the base and outside of her attic!!!
Sure makes insulation moot, dudnit?????
I fought like crazy against this idea, to no avail.
I don't know how she's doing with all those effing holes, but I did detect
the onset of some grumbling....
Might as well just open all the windows in winter, while she's at it!.
You have winters in Dallas???? For how long, and how cold?
Oh, a note on attics:
If the attic is such that you can stand up in it and walk around, they can
become pretty useful from a variety of povs.
It helps to have a *good* drop-down staircase going up, and decent lighting.
They can be neat work-spaces for light things like sewing, etc, made into
neat play areas for kids, even serve as infrastructure for things like A/C,
warehousing inventory for a home business, etc.
We added almost 1,000 useful sq ft to the house by just insulating, throwing
down some plywood, and unrolling some cheap commercial carpet, adding some
fluorescents along the apex. No heat necessary, not too bad in the summer.
However, a fully finished attic(for living) likely violates code, or will
require a permit.
I gotta go along with the others who say insulate the attic floor. From
what I have heard, foaming the rafters (underside of the roof) can cause
high humidity/condensation problems in the attic. I would use radiant
barrier roof decking and plenty of attic ventilation. You can reach a
point where slight gains in overall thermal efficiency can cause major
side effects that offest any savings exponentially. Larry
iirc, Silva on Ask TOH did a very inneresting ditty on insulation (esp.
spray insulations) very recently, and goodgawd, does it get complicated!
And it went by pretty fast, something you would def'ly want to take notes
For example, the vapor barrier goes on different sides, depending on yer
In mixed climates, there are additional "breathable" barriers you can use.
Would be useful to catch that episode, don't know if the TOL has it.
Seems to me a double-layered roof, with a 2-4" air gap, with continuously
circulating air, and then the bottom layer super-insulated
(anything/everything) on the attic side would be a permanent solution.
But I've never heard of a double-layered roof, which seems simple enough to
do, just some extra plywood/2x4's.
I'm considering just living in a tent....
Double layered roof is what you get when you put Spanish tiles on a
roof. The air can flow under the tiles. You get the same effect more
or less by putting foam insulation underneath the decking with an air
space between the foam and decking.
WTF, you allow her EX to put in his 2 cents! Thats your problem, ban
him. Even worse, he is an AC contractor not contracting.
If he's anything like the cretins on alt.hvac, she's proly paying HIM
Or at least giving him a beer allowance.....
1. Foam the underside of the roof? If you do that, the shingles will melt.
Well, maybe not melt, but they will surely degrade rather quickly.
2. The almost unanimous advice, I'll bet, of the experts and knowledgeable
amateurs here is that you will rue the day you go against the wishes of the
lady of the house. Hereafter, EVERYTHING that goes wrong will be attributed
to your hair-brained decision on the attic.
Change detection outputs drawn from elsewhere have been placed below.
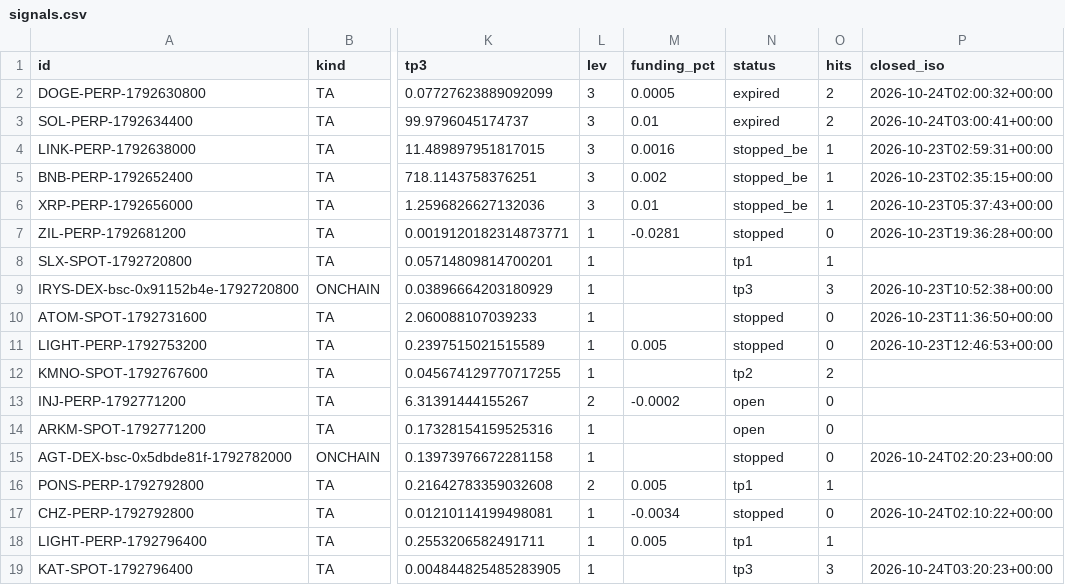
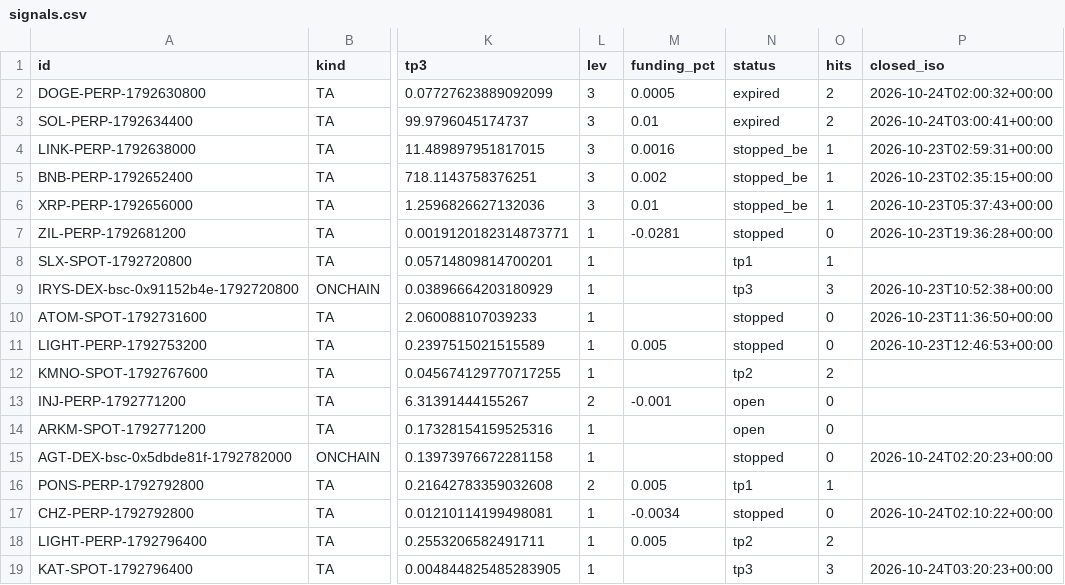
Before and after one commit to GoviGovi1/signals, a CSV file: signals.csv, drawn as a sheet; only a part is shown, gaps mark what is left out; the diff names each change by its address in the sheet, - before the commit and + after, or states it on an @@ line.

```diff
--- a/signals.csv
+++ b/signals.csv
-M13 (funding_pct): -0.0002
+M13 (funding_pct): -0.001
-N18 (status): tp1
+N18 (status): tp2
-O18 (hits): 1
+O18 (hits): 2
```
Also changed, not shown: 6 other files.
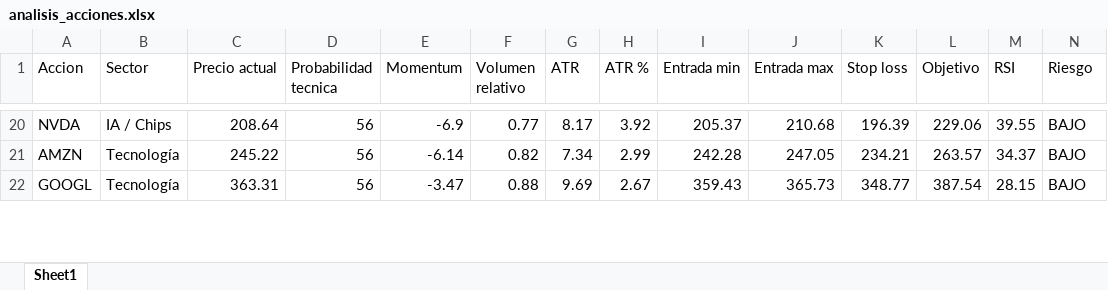
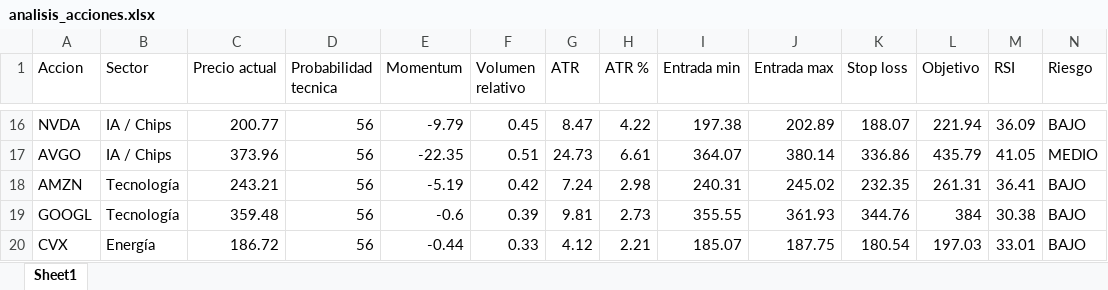
Before and after one commit to davascoj/Analizador-acciones, an Excel workbook: analisis_acciones.xlsx, sheet Sheet1, drawn as a sheet; only a part is shown, gaps mark what is left out; values as stored, in another font and other column widths than the file's, no borders; addresses are those after the commit; rows hold the shown columns only; the diff covers the shown part only; the diff names each change by its address in the sheet, - before the commit and + after, or states it on an @@ line.

```diff
--- a/analisis_acciones.xlsx (sheet Sheet1)
+++ b/analisis_acciones.xlsx (sheet Sheet1)
-C16 (Precio actual): 208.64
+C16 (Precio actual): 200.77
-E16 (Momentum): -6.9
+E16 (Momentum): -9.79
-F16 (Volumen relativo): 0.77
+F16 (Volumen relativo): 0.45
-G16 (ATR): 8.17
+G16 (ATR): 8.47
-H16 (ATR %): 3.92
+H16 (ATR %): 4.22
-I16 (Entrada min): 205.37
+I16 (Entrada min): 197.38
-J16 (Entrada max): 210.68
+J16 (Entrada max): 202.89
-K16 (Stop loss): 196.39
+K16 (Stop loss): 188.07
-L16 (Objetivo): 229.06
+L16 (Objetivo): 221.94
-M16 (RSI): 39.55
+M16 (RSI): 36.09
+row 17: AVGO | IA / Chips | 373.96 | 56 | -22.35 | 0.51 | 24.73 | 6.61 | 364.07 | 380.14 | 336.86 | 435.79 | 41.05 | MEDIO
-C18 (Precio actual): 245.22
+C18 (Precio actual): 243.21
-E18 (Momentum): -6.14
+E18 (Momentum): -5.19
-F18 (Volumen relativo): 0.82
+F18 (Volumen relativo): 0.42
-G18 (ATR): 7.34
+G18 (ATR): 7.24
-H18 (ATR %): 2.99
+H18 (ATR %): 2.98
-I18 (Entrada min): 242.28
+I18 (Entrada min): 240.31
-J18 (Entrada max): 247.05
+J18 (Entrada max): 245.02
-K18 (Stop loss): 234.21
+K18 (Stop loss): 232.35
-L18 (Objetivo): 263.57
+L18 (Objetivo): 261.31
-M18 (RSI): 34.37
+M18 (RSI): 36.41
-C19 (Precio actual): 363.31
+C19 (Precio actual): 359.48
-E19 (Momentum): -3.47
+E19 (Momentum): -0.6
-F19 (Volumen relativo): 0.88
+F19 (Volumen relativo): 0.39
-G19 (ATR): 9.69
+G19 (ATR): 9.81
-H19 (ATR %): 2.67
+H19 (ATR %): 2.73
-I19 (Entrada min): 359.43
+I19 (Entrada min): 355.55
-J19 (Entrada max): 365.73
+J19 (Entrada max): 361.93
-K19 (Stop loss): 348.77
+K19 (Stop loss): 344.76
-L19 (Objetivo): 387.54
+L19 (Objetivo): 384
-M19 (RSI): 28.15
+M19 (RSI): 30.38
+row 20: CVX | Energía | 186.72 | 56 | -0.44 | 0.33 | 4.12 | 2.21 | 185.07 | 187.75 | 180.54 | 197.03 | 33.01 | BAJO
```
Also changed, not shown: 11 added rows, 13 removed rows and 215 edited cells elsewhere in this sheet, 1 other file.
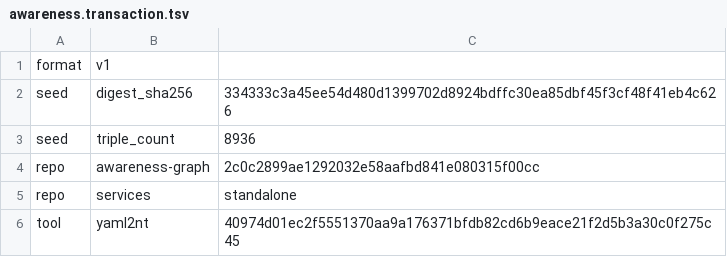
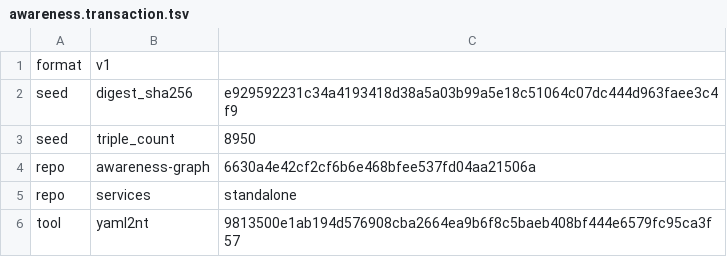
Before and after one commit to globulario/sensei, a TSV file: golang/server/embeddata/awareness.transaction.tsv, drawn as a sheet.

```diff
--- a/golang/server/embeddata/awareness.transaction.tsv
+++ b/golang/server/embeddata/awareness.transaction.tsv
@@ -1,6 +1,6 @@
 format	v1
-seed	digest_sha256	334333c3a45ee54d480d1399702d8924bdffc30ea85dbf45f3cf48f41eb4c626
-seed	triple_count	8936
-repo	awareness-graph	2c0c2899ae1292032e58aafbd841e080315f00cc
+seed	digest_sha256	e929592231c34a4193418d38a5a03b99a5e18c51064c07dc444d963faee3c4f9
+seed	triple_count	8950
+repo	awareness-graph	6630a4e42cf2cf6b6e468bfee537fd04aa21506a
 repo	services	standalone
-tool	yaml2nt	40974d01ec2f5551370aa9a176371bfdb82cd6b9eace21f2d5b3a30c0f275c45
+tool	yaml2nt	9813500e1ab194d576908cba2664ea9b6f8c5baeb408bf444e6579fc95ca3f57
```
Also changed, not shown: 5 other files.
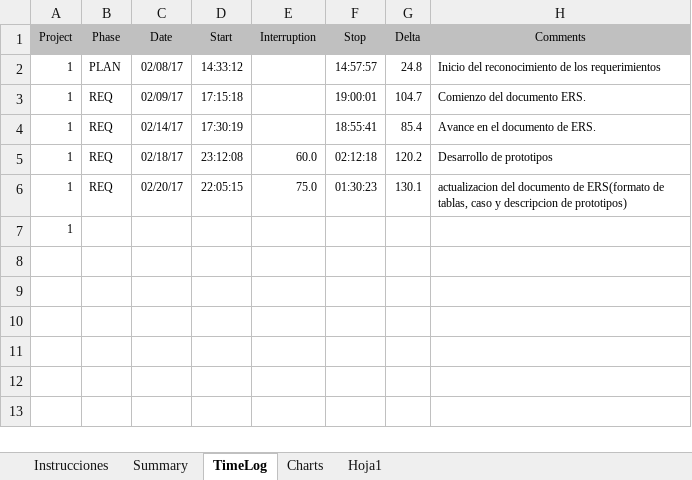
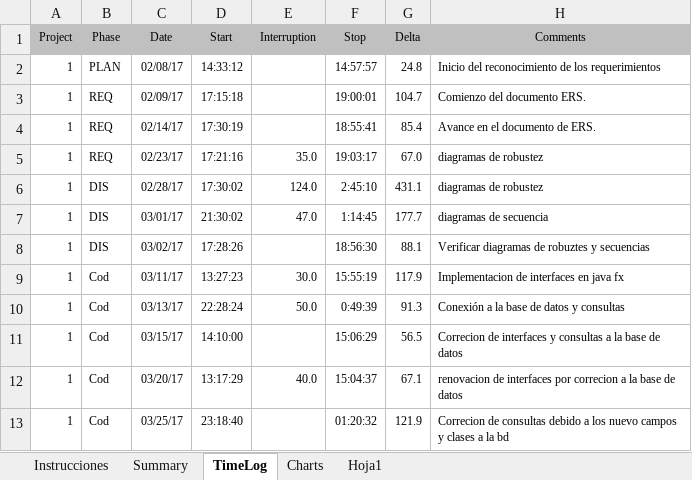
Before and after one commit to EHECATL506/DesarrolloSoftware, an Excel workbook: psps/PSP Said Cortina Gamboa.xlsm, sheet TimeLog, drawn as a sheet; values as stored, in another font and other column widths than the file's, no borders; removed rows and columns are numbered as before the commit, all else as after; the diff names each change by its address in the sheet, - before the commit and + after, or states it on an @@ line.

Commit message:
Psp
Actualizacion

```diff
--- a/psps/PSP Said Cortina Gamboa.xlsm (sheet TimeLog)
+++ b/psps/PSP Said Cortina Gamboa.xlsm (sheet TimeLog)
-row 5: 1 | REQ | 02/18/17 | 23:12:08 | 60.0 | 02:12:18 | 120.2 | Desarrollo de prototipos
-row 6: 1 | REQ | 02/20/17 | 22:05:15 | 75.0 | 01:30:23 | 130.1 | actualizacion del documento de ERS(formato de tablas, caso y descripcion de prototipos)
-row 7: 1
+row 5: 1 | REQ | 02/23/17 | 17:21:16 | 35.0 | 19:03:17 | 67.0 | diagramas de robustez
+row 6: 1 | DIS | 02/28/17 | 17:30:02 | 124.0 | 2:45:10 | 431.1 | diagramas de robustez
+row 7: 1 | DIS | 03/01/17 | 21:30:02 | 47.0 | 1:14:45 | 177.7 | diagramas de secuencia
+row 8: 1 | DIS | 03/02/17 | 17:28:26 |  | 18:56:30 | 88.1 | Verificar diagramas de robuztes y secuencias
+row 9: 1 | Cod | 03/11/17 | 13:27:23 | 30.0 | 15:55:19 | 117.9 | Implementacion de interfaces en java fx
+row 10: 1 | Cod | 03/13/17 | 22:28:24 | 50.0 | 0:49:39 | 91.3 | Conexión a la base de datos y consultas
+row 11: 1 | Cod | 03/15/17 | 14:10:00 |  | 15:06:29 | 56.5 | Correcion de interfaces y consultas a la base de datos
+row 12: 1 | Cod | 03/20/17 | 13:17:29 | 40.0 | 15:04:37 | 67.1 | renovacion de interfaces por correcion a la base de datos
+row 13: 1 | Cod | 03/25/17 | 23:18:40 |  | 01:20:32 | 121.9 | Correcion de consultas debido a los nuevo campos y clases a la bd
```
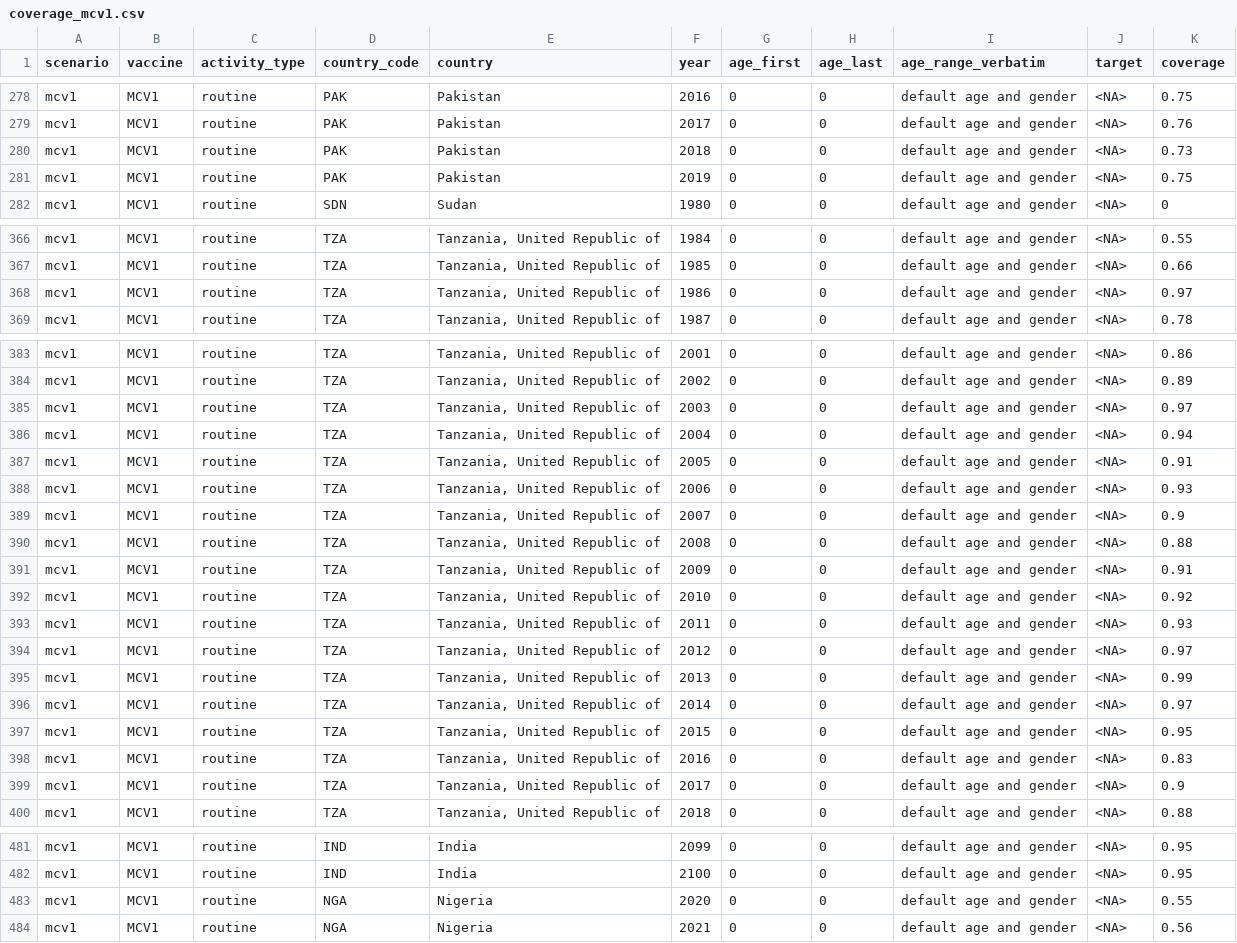
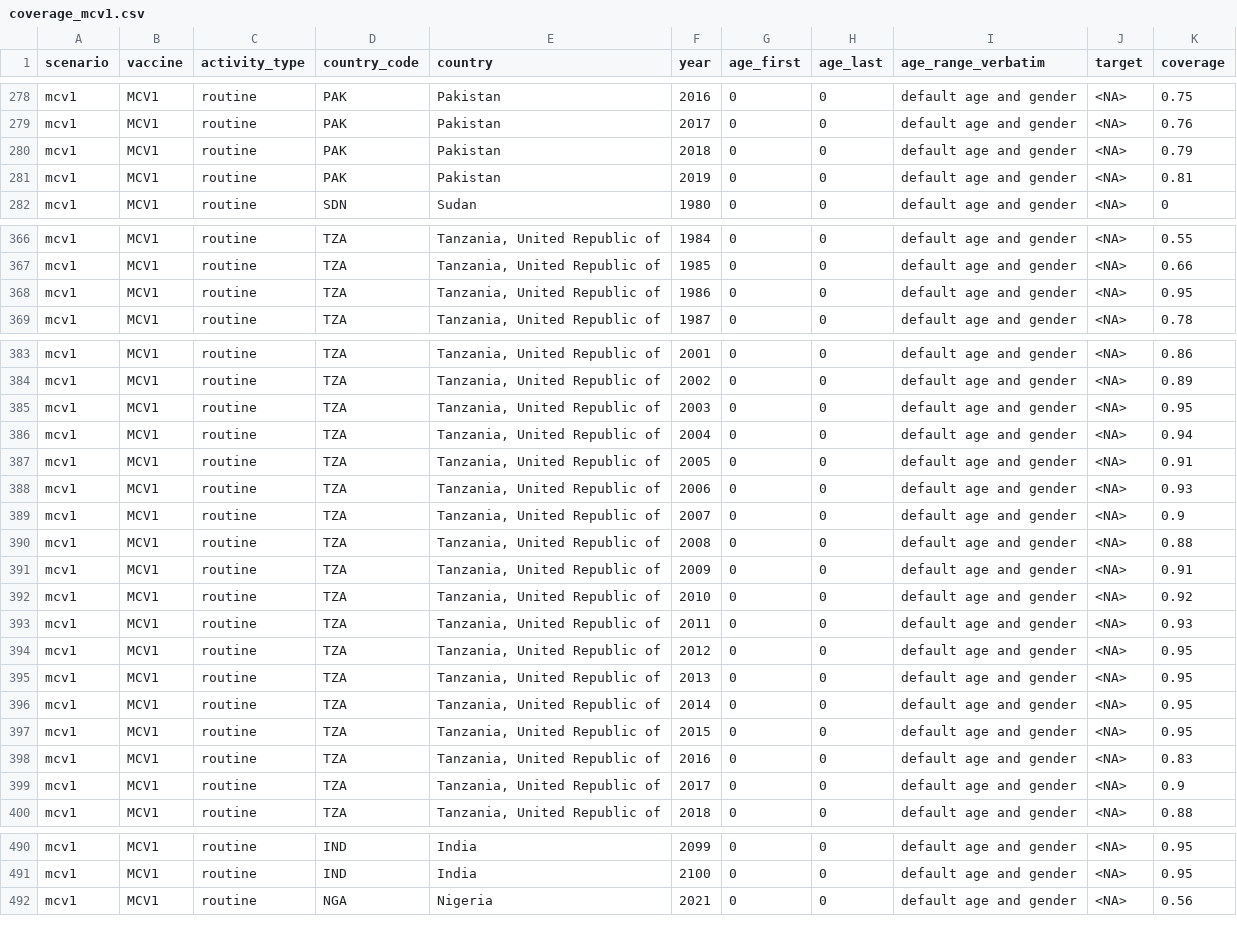
Before and after one commit to lshtm-vimc/dynamice, a CSV file: vac_coverage_top10/base case/coverage_mcv1.csv (was vac_coverage_top10/coverage_mcv1.csv), drawn as a sheet; only a part is shown, gaps mark what is left out; the diff covers the shown part only.

Commit message:
add coverages for covid scenario

```diff
--- a/vac_coverage_top10/coverage_mcv1.csv
+++ b/vac_coverage_top10/base case/coverage_mcv1.csv
@@ -279,4 +279,4 @@ mcv1,MCV1,routine,PAK,Pakistan,2016,0,0,default age and gender,<NA>,0.75
 mcv1,MCV1,routine,PAK,Pakistan,2017,0,0,default age and gender,<NA>,0.76
-mcv1,MCV1,routine,PAK,Pakistan,2018,0,0,default age and gender,<NA>,0.73
-mcv1,MCV1,routine,PAK,Pakistan,2019,0,0,default age and gender,<NA>,0.75
+mcv1,MCV1,routine,PAK,Pakistan,2018,0,0,default age and gender,<NA>,0.79
+mcv1,MCV1,routine,PAK,Pakistan,2019,0,0,default age and gender,<NA>,0.81
 mcv1,MCV1,routine,SDN,Sudan,1980,0,0,default age and gender,<NA>,0
@@ -367,3 +367,3 @@ mcv1,MCV1,routine,TZA,"Tanzania, United Republic of",1984,0,0,default age and ge
 mcv1,MCV1,routine,TZA,"Tanzania, United Republic of",1985,0,0,default age and gender,<NA>,0.66
-mcv1,MCV1,routine,TZA,"Tanzania, United Republic of",1986,0,0,default age and gender,<NA>,0.97
+mcv1,MCV1,routine,TZA,"Tanzania, United Republic of",1986,0,0,default age and gender,<NA>,0.95
 mcv1,MCV1,routine,TZA,"Tanzania, United Republic of",1987,0,0,default age and gender,<NA>,0.78
@@ -384,3 +384,3 @@ mcv1,MCV1,routine,TZA,"Tanzania, United Republic of",2001,0,0,default age and ge
 mcv1,MCV1,routine,TZA,"Tanzania, United Republic of",2002,0,0,default age and gender,<NA>,0.89
-mcv1,MCV1,routine,TZA,"Tanzania, United Republic of",2003,0,0,default age and gender,<NA>,0.97
+mcv1,MCV1,routine,TZA,"Tanzania, United Republic of",2003,0,0,default age and gender,<NA>,0.95
 mcv1,MCV1,routine,TZA,"Tanzania, United Republic of",2004,0,0,default age and gender,<NA>,0.94
@@ -393,5 +393,5 @@ mcv1,MCV1,routine,TZA,"Tanzania, United Republic of",2010,0,0,default age and ge
 mcv1,MCV1,routine,TZA,"Tanzania, United Republic of",2011,0,0,default age and gender,<NA>,0.93
-mcv1,MCV1,routine,TZA,"Tanzania, United Republic of",2012,0,0,default age and gender,<NA>,0.97
-mcv1,MCV1,routine,TZA,"Tanzania, United Republic of",2013,0,0,default age and gender,<NA>,0.99
-mcv1,MCV1,routine,TZA,"Tanzania, United Republic of",2014,0,0,default age and gender,<NA>,0.97
+mcv1,MCV1,routine,TZA,"Tanzania, United Republic of",2012,0,0,default age and gender,<NA>,0.95
+mcv1,MCV1,routine,TZA,"Tanzania, United Republic of",2013,0,0,default age and gender,<NA>,0.95
+mcv1,MCV1,routine,TZA,"Tanzania, United Republic of",2014,0,0,default age and gender,<NA>,0.95
 mcv1,MCV1,routine,TZA,"Tanzania, United Republic of",2015,0,0,default age and gender,<NA>,0.95
@@ -482,3 +491,2 @@ mcv1,MCV1,routine,IND,India,2099,0,0,default age and gender,<NA>,0.95
 mcv1,MCV1,routine,IND,India,2100,0,0,default age and gender,<NA>,0.95
-mcv1,MCV1,routine,NGA,Nigeria,2020,0,0,default age and gender,<NA>,0.55
 mcv1,MCV1,routine,NGA,Nigeria,2021,0,0,default age and gender,<NA>,0.56
```
Also changed, not shown: 3 added rows, 3 removed rows, 5 moved rows and 85 edited cells elsewhere in this file, vac_coverage_top10/base case/coverage_mcv2.csv, vac_coverage_top10/base case/scenarios/routine_mcv1.csv, 31 other files.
I'm talking stopped-up toilets,
mice in the pantry, windows that won't close, psoriasis, and the refusal of
the grocery clerk to take coupons for stuff your wife didn't buy.
How bout regular bats (glass wool) of insulation?
Proly doesn't apply to slate.
Suggests making a kind of double roof, for air flow beneath the shingles!
Then the joist gap in the attic can be foamed.
> > 2. The almost unanimous advice, I'll bet, of the experts and knowledgeable
My neighbor has a cathedial ceiling poorly vented with just regular
insulation, his 35 years shingles only last 5-6 years in S. exposure,
yup, heat kills and so do a wifes ex that you stupidly allow to get
within 100 feet or give info on money decisions.
HomeOwnersHub.com is a website for homeowners and building and maintenance pros. It is not affiliated with any of the manufacturers or service providers discussed here.
All logos and trade names are the property of their respective owners.